Tiny holes, honey stains, and painful stings are signs it's time to take action
With over 20,000 known species of bees, math alone tells us it’s possible (if not likely) that some of these critters could wind up living in your home.
Bees offer amazing benefits to their natural environments but can do quite a number on your living spaces. Knowing the types of damage honey bees, carpenter bees, and wasps are prone to causing, as well as the signs to look for (besides the loud buzz-buzz noise on your porch), can help you resolve the issue.
1. Bees Can Damage Your Wallboard and Insulation
The term “busy bee” certainly applies to honey bees, who, as a colony, produce 60 to 100 pounds of honey per year. Sociable creatures as they are, a healthy hive typically contains between 20,000 and 50,000 honey bees. Unfortunately, the sheer weight of the bees, hive, and honey they produce could be a problem.
Honey bees often use cavities such as walls or home insulation to build their nests. A deep hive can weigh about 80 pounds, which could wear down the inside of your wall or damage your insulation.
The bigger issue, though, is if those bees decide to move homes and abandon the nest they built. Abandoned waxy comb and melted honey put additional pressure on wallboard, siding, and insulation. Proactive honey bee removal early on can help prevent this from happening—and can be done in a way that protects these critters from harm.
A bee removal specialist costs between $75 and $2,000 on average but could save you from further infestation later.
2. Bees Can Leave Behind Wall Stains
A wax or honey stain on an exterior wall is no doubt unsightly, but stains left behind by bees could actually prompt a more serious threat. Wax and honey stains attract other insects, which could lead to additional problems. Bees, flies, moths, and ants, just to name a few, are some of the critters that have a sweet tooth.
If you’re noticing when it’s too late—meaning your home already has stains on it—a local siding contractor can help fix the issue.
3. Carpenter Bees Can Cause Compromised Wood
Carpenter bees are another subspecies you have to look out for, although they operate pretty differently from honey bees. Unlike honey bees, carpenter bees don’t live in large colonies; they build standalone nests in small columns. And contrary to what their name might suggest, carpenter bees don’t eat wood.

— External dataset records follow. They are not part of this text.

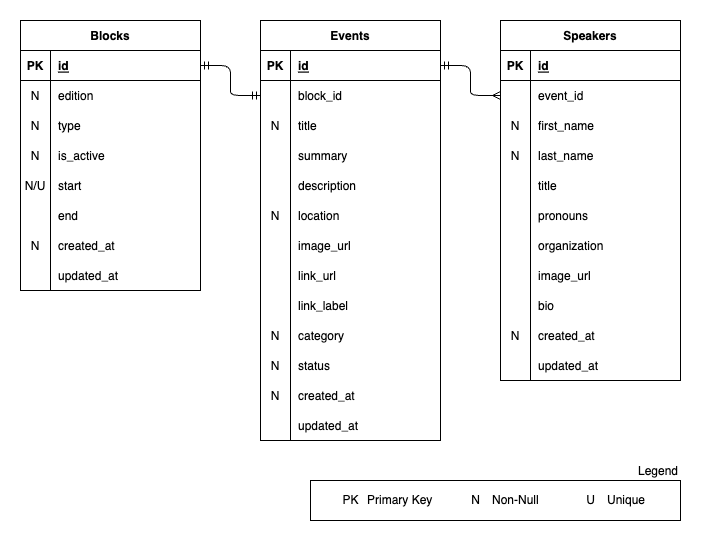
The draw.io diagram docs/FIG02_database.drawio.png in lloydrichards/proj_outlier-microfrontend, before a commit. Source tidied: cells renumbered, new cells last; positions are measured from the earlier drawing's top-left corner, leaving out a move shared by most shapes.
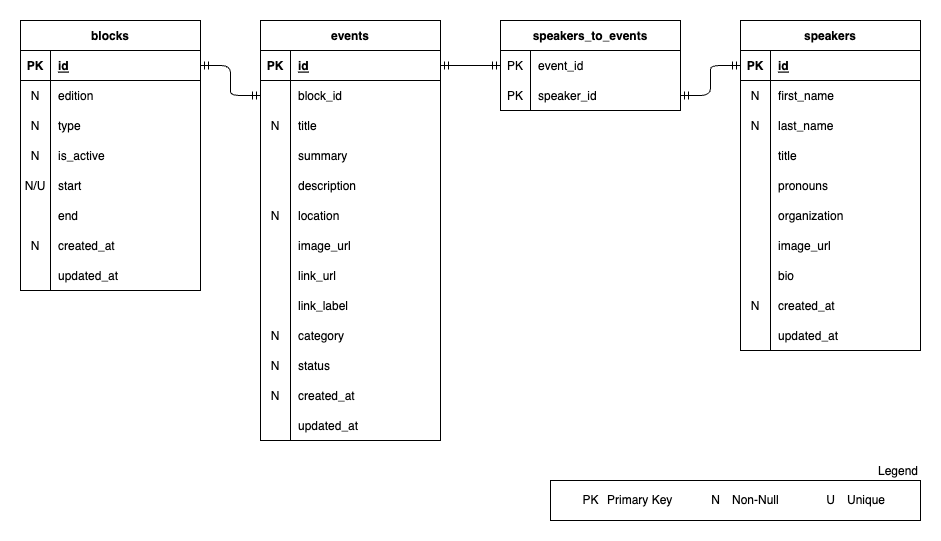
The same diagram one commit later.

Commit message:
docs(db): :memo: update database schema figure

Change to the diagram source:
```diff
@@ -3,9 +3,9 @@
     <mxCell id="0" />
     <mxCell id="1" parent="0" />
     <mxCell id="2" style="whiteSpace=wrap;html=1;strokeColor=none;" parent="1" vertex="1">
-      <mxGeometry width="700" height="540" as="geometry" />
+      <mxGeometry width="940" height="540" as="geometry" />
     </mxCell>
-    <mxCell id="3" value="Blocks" style="shape=table;startSize=30;rowLines=0;fontStyle=1;align=center;" parent="1" vertex="1">
+    <mxCell id="3" value="blocks" style="shape=table;startSize=30;rowLines=0;fontStyle=1;align=center;" parent="1" vertex="1">
       <mxGeometry x="20" y="20" width="180" height="270" as="geometry" />
     </mxCell>
     <mxCell id="4" style="shape=tableRow;horizontal=0;startSize=0;swimlaneHead=0;swimlaneBody=0;fillColor=none;points=[[0,0.5],[1,0.5]];portConstraint=eastwest;top=0;left=0;right=0;bottom=1;" parent="3" vertex="1">
@@ -80,7 +80,7 @@
     <mxCell id="27" value="updated_at" style="shape=partialRectangle;fillColor=none;top=0;left=0;bottom=0;right=0;align=left;spacingLeft=6;overflow=hidden;" parent="25" vertex="1">
       <mxGeometry x="30" width="150" height="30" as="geometry" />
     </mxCell>
-    <mxCell id="28" value="Events" style="shape=table;startSize=30;rowLines=0;fontStyle=1;align=center;" parent="1" vertex="1">
+    <mxCell id="28" value="events" style="shape=table;startSize=30;rowLines=0;fontStyle=1;align=center;" parent="1" vertex="1">
       <mxGeometry x="260" y="20" width="180" height="420" as="geometry" />
     </mxCell>
     <mxCell id="29" style="shape=tableRow;horizontal=0;startSize=0;swimlaneHead=0;swimlaneBody=0;fillColor=none;points=[[0,0.5],[1,0.5]];portConstraint=eastwest;top=0;left=0;right=0;bottom=1;" parent="28" vertex="1">
@@ -200,8 +200,8 @@
     <mxCell id="67" value="updated_at" style="shape=partialRectangle;fillColor=none;top=0;left=0;bottom=0;right=0;align=left;spacingLeft=6;overflow=hidden;" parent="65" vertex="1">
       <mxGeometry x="30" width="150" height="30" as="geometry" />
     </mxCell>
-    <mxCell id="68" value="Speakers" style="shape=table;startSize=30;rowLines=0;fontStyle=1;align=center;" parent="1" vertex="1">
-      <mxGeometry x="500" y="20" width="180" height="360" as="geometry" />
+    <mxCell id="68" value="speakers" style="shape=table;startSize=30;rowLines=0;fontStyle=1;align=center;" parent="1" vertex="1">
+      <mxGeometry x="740" y="20" width="180" height="330" as="geometry" />
     </mxCell>
     <mxCell id="69" style="shape=tableRow;horizontal=0;startSize=0;swimlaneHead=0;swimlaneBody=0;fillColor=none;points=[[0,0.5],[1,0.5]];portConstraint=eastwest;top=0;left=0;right=0;bottom=1;" parent="68" vertex="1">
       <mxGeometry y="30" width="180" height="30" as="geometry" />
@@ -212,17 +212,8 @@
     <mxCell id="71" value="id" style="shape=partialRectangle;fillColor=none;top=0;left=0;bottom=0;right=0;align=left;spacingLeft=6;fontStyle=5;overflow=hidden;" parent="69" vertex="1">
       <mxGeometry x="30" width="150" height="30" as="geometry" />
     </mxCell>
-    <mxCell id="72" style="shape=tableRow;horizontal=0;startSize=0;swimlaneHead=0;swimlaneBody=0;fillColor=none;points=[[0,0.5],[1,0.5]];portConstraint=eastwest;top=0;left=0;right=0;bottom=0;" parent="68" vertex="1">
-      <mxGeometry y="60" width="180" height="30" as="geometry" />
-    </mxCell>
-    <mxCell id="73" style="shape=partialRectangle;fillColor=none;top=0;left=0;bottom=0;right=0;overflow=hidden;" parent="72" vertex="1">
-      <mxGeometry width="30" height="30" as="geometry" />
-    </mxCell>
-    <mxCell id="74" value="event_id" style="shape=partialRectangle;fillColor=none;top=0;left=0;bottom=0;right=0;align=left;spacingLeft=6;overflow=hidden;" parent="72" vertex="1">
-      <mxGeometry x="30" width="150" height="30" as="geometry" />
-    </mxCell>
     <mxCell id="75" style="shape=tableRow;horizontal=0;startSize=0;swimlaneHead=0;swimlaneBody=0;fillColor=none;top=0;left=0;right=0;bottom=0;" parent="68" vertex="1">
-      <mxGeometry y="90" width="180" height="30" as="geometry" />
+      <mxGeometry y="60" width="180" height="30" as="geometry" />
     </mxCell>
     <mxCell id="76" value="N" style="shape=partialRectangle;fillColor=none;top=0;left=0;bottom=0;right=0;overflow=hidden;" parent="75" vertex="1">
       <mxGeometry width="30" height="30" as="geometry" />
@@ -231,7 +222,7 @@
       <mxGeometry x="30" width="150" height="30" as="geometry" />
     </mxCell>
     <mxCell id="78" style="shape=tableRow;horizontal=0;startSize=0;swimlaneHead=0;swimlaneBody=0;fillColor=none;top=0;left=0;right=0;bottom=0;" parent="68" vertex="1">
-      <mxGeometry y="120" width="180" height="30" as="geometry" />
+      <mxGeometry y="90" width="180" height="30" as="geometry" />
     </mxCell>
     <mxCell id="79" value="N" style="shape=partialRectangle;fillColor=none;top=0;left=0;bottom=0;right=0;overflow=hidden;" parent="78" vertex="1">
       <mxGeometry width="30" height="30" as="geometry" />
@@ -240,7 +231,7 @@
       <mxGeometry x="30" width="150" height="30" as="geometry" />
     </mxCell>
     <mxCell id="81" style="shape=tableRow;horizontal=0;startSize=0;swimlaneHead=0;swimlaneBody=0;fillColor=none;top=0;left=0;right=0;bottom=0;" parent="68" vertex="1">
-      <mxGeometry y="150" width="180" height="30" as="geometry" />
+      <mxGeometry y="120" width="180" height="30" as="geometry" />
     </mxCell>
     <mxCell id="82" style="shape=partialRectangle;fillColor=none;top=0;left=0;bottom=0;right=0;overflow=hidden;" parent="81" vertex="1">
       <mxGeometry width="30" height="30" as="geometry" />
@@ -249,7 +240,7 @@
       <mxGeometry x="30" width="150" height="30" as="geometry" />
     </mxCell>
     <mxCell id="84" style="shape=tableRow;horizontal=0;startSize=0;swimlaneHead=0;swimlaneBody=0;fillColor=none;top=0;left=0;right=0;bottom=0;" parent="68" vertex="1">
-      <mxGeometry y="180" width="180" height="30" as="geometry" />
+      <mxGeometry y="150" width="180" height="30" as="geometry" />
     </mxCell>
     <mxCell id="85" style="shape=partialRectangle;fillColor=none;top=0;left=0;bottom=0;right=0;overflow=hidden;" parent="84" vertex="1">
       <mxGeometry width="30" height="30" as="geometry" />
@@ -258,7 +249,7 @@
       <mxGeometry x="30" width="150" height="30" as="geometry" />
     </mxCell>
     <mxCell id="87" style="shape=tableRow;horizontal=0;startSize=0;swimlaneHead=0;swimlaneBody=0;fillColor=none;top=0;left=0;right=0;bottom=0;" parent="68" vertex="1">
-      <mxGeometry y="210" width="180" height="30" as="geometry" />
+      <mxGeometry y="180" width="180" height="30" as="geometry" />
     </mxCell>
     <mxCell id="88" style="shape=partialRectangle;fillColor=none;top=0;left=0;bottom=0;right=0;overflow=hidden;" parent="87" vertex="1">
       <mxGeometry width="30" height="30" as="geometry" />
@@ -267,7 +258,7 @@
       <mxGeometry x="30" width="150" height="30" as="geometry" />
     </mxCell>
     <mxCell id="90" style="shape=tableRow;horizontal=0;startSize=0;swimlaneHead=0;swimlaneBody=0;fillColor=none;top=0;left=0;right=0;bottom=0;" parent="68" vertex="1">
-      <mxGeometry y="240" width="180" height="30" as="geometry" />
+      <mxGeometry y="210" width="180" height="30" as="geometry" />
     </mxCell>
     <mxCell id="91" style="shape=partialRectangle;fillColor=none;top=0;left=0;bottom=0;right=0;overflow=hidden;" parent="90" vertex="1">
       <mxGeometry width="30" height="30" as="geometry" />
@@ -276,7 +267,7 @@
       <mxGeometry x="30" width="150" height="30" as="geometry" />
     </mxCell>
     <mxCell id="93" style="shape=tableRow;horizontal=0;startSize=0;swimlaneHead=0;swimlaneBody=0;fillColor=none;top=0;left=0;right=0;bottom=0;" parent="68" vertex="1">
-      <mxGeometry y="270" width="180" height="30" as="geometry" />
+      <mxGeometry y="240" width="180" height="30" as="geometry" />
     </mxCell>
     <mxCell id="94" style="shape=partialRectangle;fillColor=none;top=0;left=0;bottom=0;right=0;overflow=hidden;" parent="93" vertex="1">
       <mxGeometry width="30" height="30" as="geometry" />
@@ -285,7 +276,7 @@
       <mxGeometry x="30" width="150" height="30" as="geometry" />
     </mxCell>
     <mxCell id="96" style="shape=tableRow;horizontal=0;startSize=0;swimlaneHead=0;swimlaneBody=0;fillColor=none;top=0;left=0;right=0;bottom=0;" parent="68" vertex="1">
-      <mxGeometry y="300" width="180" height="30" as="geometry" />
+      <mxGeometry y="270" width="180" height="30" as="geometry" />
     </mxCell>
     <mxCell id="97" value="N" style="shape=partialRectangle;fillColor=none;top=0;left=0;bottom=0;right=0;overflow=hidden;" parent="96" vertex="1">
       <mxGeometry width="30" height="30" as="geometry" />
@@ -294,7 +285,7 @@
       <mxGeometry x="30" width="150" height="30" as="geometry" />
     </mxCell>
     <mxCell id="99" style="shape=tableRow;horizontal=0;startSize=0;swimlaneHead=0;swimlaneBody=0;fillColor=none;top=0;left=0;right=0;bottom=0;" parent="68" vertex="1">
-      <mxGeometry y="330" width="180" height="30" as="geometry" />
+      <mxGeometry y="300" width="180" height="30" as="geometry" />
     </mxCell>
     <mxCell id="100" style="shape=partialRectangle;fillColor=none;top=0;left=0;bottom=0;right=0;overflow=hidden;" parent="99" vertex="1">
       <mxGeometry width="30" height="30" as="geometry" />
@@ -305,11 +296,8 @@
     <mxCell id="102" style="edgeStyle=entityRelationEdgeStyle;fontSize=12;html=1;endArrow=ERmandOne;startArrow=ERmandOne;" parent="1" edge="1" source="4" target="32">
       <mxGeometry relative="1" as="geometry" />
     </mxCell>
-    <mxCell id="103" style="edgeStyle=entityRelationEdgeStyle;fontSize=12;html=1;endArrow=ERmany;startArrow=ERmandOne;endFill=0;" parent="1" edge="1" source="29" target="72">
-      <mxGeometry relative="1" as="geometry" />
-    </mxCell>
     <mxCell id="104" style="group;" parent="1" vertex="1">
-      <mxGeometry x="310" y="480" width="370" height="40" as="geometry" />
+      <mxGeometry x="550" y="480" width="370" height="40" as="geometry" />
     </mxCell>
     <mxCell id="105" value="Legend" style="whiteSpace=wrap;html=1;labelPosition=center;verticalLabelPosition=top;align=right;verticalAlign=bottom;" parent="104" vertex="1">
       <mxGeometry width="370" height="40" as="geometry" />
@@ -332,5 +320,32 @@
     <mxCell id="111" value="Unique" style="text;html=1;align=left;verticalAlign=middle;strokeColor=none;fillColor=none;" parent="104" vertex="1">
       <mxGeometry x="295" y="5" width="60" height="30" as="geometry" />
     </mxCell>
+    <mxCell id="112" value="speakers_to_events" style="shape=table;startSize=30;rowLines=0;fontStyle=1;align=center;" parent="1" vertex="1">
+      <mxGeometry x="500" y="20" width="180" height="90" as="geometry" />
+    </mxCell>
+    <mxCell id="113" style="shape=tableRow;horizontal=0;startSize=0;swimlaneHead=0;swimlaneBody=0;fillColor=none;points=[[0,0.5],[1,0.5]];portConstraint=eastwest;top=0;left=0;right=0;bottom=0;" parent="112" vertex="1">
+      <mxGeometry y="30" width="180" height="30" as="geometry" />
+    </mxCell>
+    <mxCell id="114" value="PK" style="shape=partialRectangle;fillColor=none;top=0;left=0;bottom=0;right=0;overflow=hidden;" parent="113" vertex="1">
+      <mxGeometry width="30" height="30" as="geometry" />
+    </mxCell>
+    <mxCell id="74" value="event_id" style="shape=partialRectangle;fillColor=none;top=0;left=0;bottom=0;right=0;align=left;spacingLeft=6;overflow=hidden;" parent="113" vertex="1">
+      <mxGeometry x="30" width="150" height="30" as="geometry" />
+    </mxCell>
+    <mxCell id="72" style="shape=tableRow;horizontal=0;startSize=0;swimlaneHead=0;swimlaneBody=0;fillColor=none;points=[[0,0.5],[1,0.5]];portConstraint=eastwest;top=0;left=0;right=0;bottom=0;" parent="112" vertex="1">
+      <mxGeometry y="60" width="180" height="30" as="geometry" />
+    </mxCell>
+    <mxCell id="115" value="PK" style="shape=partialRectangle;fillColor=none;top=0;left=0;bottom=0;right=0;overflow=hidden;" parent="72" vertex="1">
+      <mxGeometry width="30" height="30" as="geometry" />
+    </mxCell>
+    <mxCell id="116" value="speaker_id" style="shape=partialRectangle;fillColor=none;top=0;left=0;bottom=0;right=0;align=left;spacingLeft=6;overflow=hidden;" parent="72" vertex="1">
+      <mxGeometry x="30" width="150" height="30" as="geometry" />
+    </mxCell>
+    <mxCell id="117" style="edgeStyle=entityRelationEdgeStyle;fontSize=12;html=1;endArrow=ERmandOne;startArrow=ERmandOne;" parent="1" edge="1" source="29" target="113">
+      <mxGeometry relative="1" as="geometry" />
+    </mxCell>
+    <mxCell id="118" style="edgeStyle=entityRelationEdgeStyle;fontSize=12;html=1;endArrow=ERmandOne;startArrow=ERmandOne;" parent="1" edge="1" source="72" target="69">
+      <mxGeometry relative="1" as="geometry" />
+    </mxCell>
   </root>
 </mxGraphModel>
```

They do, however, drill holes into wood to build those tiny columns. These bee “apartments” become quite helpful for carpenter bees in the colder months, as many overwinter in these little nests. Fertilized female carpenter bees even leave their eggs in small columns like this.
The major sign of infestation you should look for is small holes in wood. Sealing them with epoxy, cork, or putty after undergoing bee removal can help prevent other carpenter bees from finding them in the future. In larger numbers, carpenter bees can also leave unsightly fecal stains on the outside of your home.
4. Wasps Can Be Threats to Your Personal Safety
Last but certainly not least are wasps, which commonly build their nests on tree branches, in bushes, or on your home’s overhang. Due to their potentially aggressive nature and painful stings, wasps give bees a bad name. You should call a pro as soon as possible after you notice the problem.
A wasp colony can make it hard to entertain friends, feel comfortable using certain entrances in your home, or even feel safe when you’re inside. Open windows or doors can easily result in wasps getting in your home, which is never fun.
Call a local wasp bee removal specialist right away to get the problem addressed.